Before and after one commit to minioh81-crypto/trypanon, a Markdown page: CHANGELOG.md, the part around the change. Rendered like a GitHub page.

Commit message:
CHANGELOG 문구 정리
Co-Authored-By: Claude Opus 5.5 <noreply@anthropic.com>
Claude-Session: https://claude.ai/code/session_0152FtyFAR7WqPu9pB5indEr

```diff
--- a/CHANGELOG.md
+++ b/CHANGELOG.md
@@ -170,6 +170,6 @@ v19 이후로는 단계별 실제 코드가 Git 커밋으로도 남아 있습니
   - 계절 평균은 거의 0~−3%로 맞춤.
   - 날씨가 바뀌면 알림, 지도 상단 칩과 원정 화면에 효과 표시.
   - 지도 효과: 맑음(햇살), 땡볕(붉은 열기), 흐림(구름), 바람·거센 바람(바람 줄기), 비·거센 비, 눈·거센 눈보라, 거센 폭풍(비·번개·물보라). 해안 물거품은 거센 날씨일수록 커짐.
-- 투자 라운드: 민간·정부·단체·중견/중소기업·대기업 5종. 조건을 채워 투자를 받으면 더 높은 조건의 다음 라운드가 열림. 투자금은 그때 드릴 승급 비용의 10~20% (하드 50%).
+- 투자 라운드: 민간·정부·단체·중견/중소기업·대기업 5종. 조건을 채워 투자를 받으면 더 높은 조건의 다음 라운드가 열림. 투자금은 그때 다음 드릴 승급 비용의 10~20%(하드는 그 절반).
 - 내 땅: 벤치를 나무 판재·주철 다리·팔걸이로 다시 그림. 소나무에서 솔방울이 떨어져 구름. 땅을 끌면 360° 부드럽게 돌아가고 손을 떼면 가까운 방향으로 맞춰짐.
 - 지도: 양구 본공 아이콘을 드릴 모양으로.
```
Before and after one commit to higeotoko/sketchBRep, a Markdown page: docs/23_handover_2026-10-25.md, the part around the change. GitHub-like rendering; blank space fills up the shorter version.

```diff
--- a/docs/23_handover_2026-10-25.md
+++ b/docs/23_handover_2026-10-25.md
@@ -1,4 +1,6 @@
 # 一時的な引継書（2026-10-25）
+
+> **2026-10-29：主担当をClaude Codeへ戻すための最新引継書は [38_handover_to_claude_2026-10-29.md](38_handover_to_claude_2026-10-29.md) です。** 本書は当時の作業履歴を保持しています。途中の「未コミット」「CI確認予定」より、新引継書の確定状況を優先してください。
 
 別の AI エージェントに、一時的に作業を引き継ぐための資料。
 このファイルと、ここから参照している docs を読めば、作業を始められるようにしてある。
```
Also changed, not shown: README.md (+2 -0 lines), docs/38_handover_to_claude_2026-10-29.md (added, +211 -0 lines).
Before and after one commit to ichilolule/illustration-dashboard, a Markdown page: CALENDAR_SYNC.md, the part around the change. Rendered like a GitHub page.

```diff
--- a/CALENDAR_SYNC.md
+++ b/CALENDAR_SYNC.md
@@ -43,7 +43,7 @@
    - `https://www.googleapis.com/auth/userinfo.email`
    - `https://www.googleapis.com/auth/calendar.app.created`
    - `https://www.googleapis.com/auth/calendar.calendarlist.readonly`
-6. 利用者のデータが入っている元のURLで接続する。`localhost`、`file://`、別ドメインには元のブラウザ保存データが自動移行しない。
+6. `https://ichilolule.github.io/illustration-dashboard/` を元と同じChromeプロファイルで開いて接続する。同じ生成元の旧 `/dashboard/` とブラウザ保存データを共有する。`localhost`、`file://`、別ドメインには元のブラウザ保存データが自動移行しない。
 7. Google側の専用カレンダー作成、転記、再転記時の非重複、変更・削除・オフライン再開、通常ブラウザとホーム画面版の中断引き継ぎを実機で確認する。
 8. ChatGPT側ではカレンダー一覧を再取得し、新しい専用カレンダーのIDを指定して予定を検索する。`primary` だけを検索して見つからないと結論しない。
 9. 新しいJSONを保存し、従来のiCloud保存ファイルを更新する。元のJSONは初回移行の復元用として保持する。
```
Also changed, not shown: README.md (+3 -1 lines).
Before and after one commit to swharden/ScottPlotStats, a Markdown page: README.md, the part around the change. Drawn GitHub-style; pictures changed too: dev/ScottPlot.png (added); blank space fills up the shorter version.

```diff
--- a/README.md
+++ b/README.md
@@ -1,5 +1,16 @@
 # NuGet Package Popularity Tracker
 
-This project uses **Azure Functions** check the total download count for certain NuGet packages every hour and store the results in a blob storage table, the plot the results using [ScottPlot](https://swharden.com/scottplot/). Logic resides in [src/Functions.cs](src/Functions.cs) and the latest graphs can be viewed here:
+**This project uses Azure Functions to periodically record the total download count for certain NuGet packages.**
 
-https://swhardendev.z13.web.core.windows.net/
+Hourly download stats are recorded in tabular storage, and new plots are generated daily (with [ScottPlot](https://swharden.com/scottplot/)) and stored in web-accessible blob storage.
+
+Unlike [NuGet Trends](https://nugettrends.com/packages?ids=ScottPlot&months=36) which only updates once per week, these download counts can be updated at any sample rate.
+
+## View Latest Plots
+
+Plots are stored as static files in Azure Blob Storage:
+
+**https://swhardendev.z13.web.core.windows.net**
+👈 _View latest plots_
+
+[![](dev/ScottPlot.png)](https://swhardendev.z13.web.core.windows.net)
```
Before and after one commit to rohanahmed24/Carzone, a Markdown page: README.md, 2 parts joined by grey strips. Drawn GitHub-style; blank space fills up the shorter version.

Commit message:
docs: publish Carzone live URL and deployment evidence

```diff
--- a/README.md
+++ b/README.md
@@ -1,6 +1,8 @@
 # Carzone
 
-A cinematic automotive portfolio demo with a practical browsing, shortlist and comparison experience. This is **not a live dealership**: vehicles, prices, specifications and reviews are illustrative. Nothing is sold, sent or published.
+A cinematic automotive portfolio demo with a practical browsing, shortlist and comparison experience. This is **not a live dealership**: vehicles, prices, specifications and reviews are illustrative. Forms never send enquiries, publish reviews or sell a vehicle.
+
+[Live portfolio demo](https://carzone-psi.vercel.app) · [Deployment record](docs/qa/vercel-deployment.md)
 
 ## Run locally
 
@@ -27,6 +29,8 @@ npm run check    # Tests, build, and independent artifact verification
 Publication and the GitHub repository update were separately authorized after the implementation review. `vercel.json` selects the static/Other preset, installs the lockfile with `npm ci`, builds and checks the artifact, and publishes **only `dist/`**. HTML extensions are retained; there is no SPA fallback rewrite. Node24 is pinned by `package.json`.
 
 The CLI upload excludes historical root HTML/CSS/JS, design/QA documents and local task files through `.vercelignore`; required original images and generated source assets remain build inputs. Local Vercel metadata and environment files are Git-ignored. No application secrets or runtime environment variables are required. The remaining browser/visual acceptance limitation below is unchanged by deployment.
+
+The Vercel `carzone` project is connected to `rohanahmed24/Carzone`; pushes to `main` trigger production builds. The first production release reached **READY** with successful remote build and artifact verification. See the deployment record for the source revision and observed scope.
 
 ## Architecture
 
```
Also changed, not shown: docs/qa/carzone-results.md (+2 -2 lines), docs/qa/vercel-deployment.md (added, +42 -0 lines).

•••

Your assignment: What is wanted is every line from the first line of the entries through the line that contains "Co-Authored-By: Claude Opus", given again exactly.

Answer to the problem:
Before and after one commit to minioh81-crypto/trypanon, a Markdown page: CHANGELOG.md, the part around the change. Rendered like a GitHub page.

Commit message:
CHANGELOG 문구 정리
Co-Authored-By: Claude Opus 5.5 <noreply@anthropic.com>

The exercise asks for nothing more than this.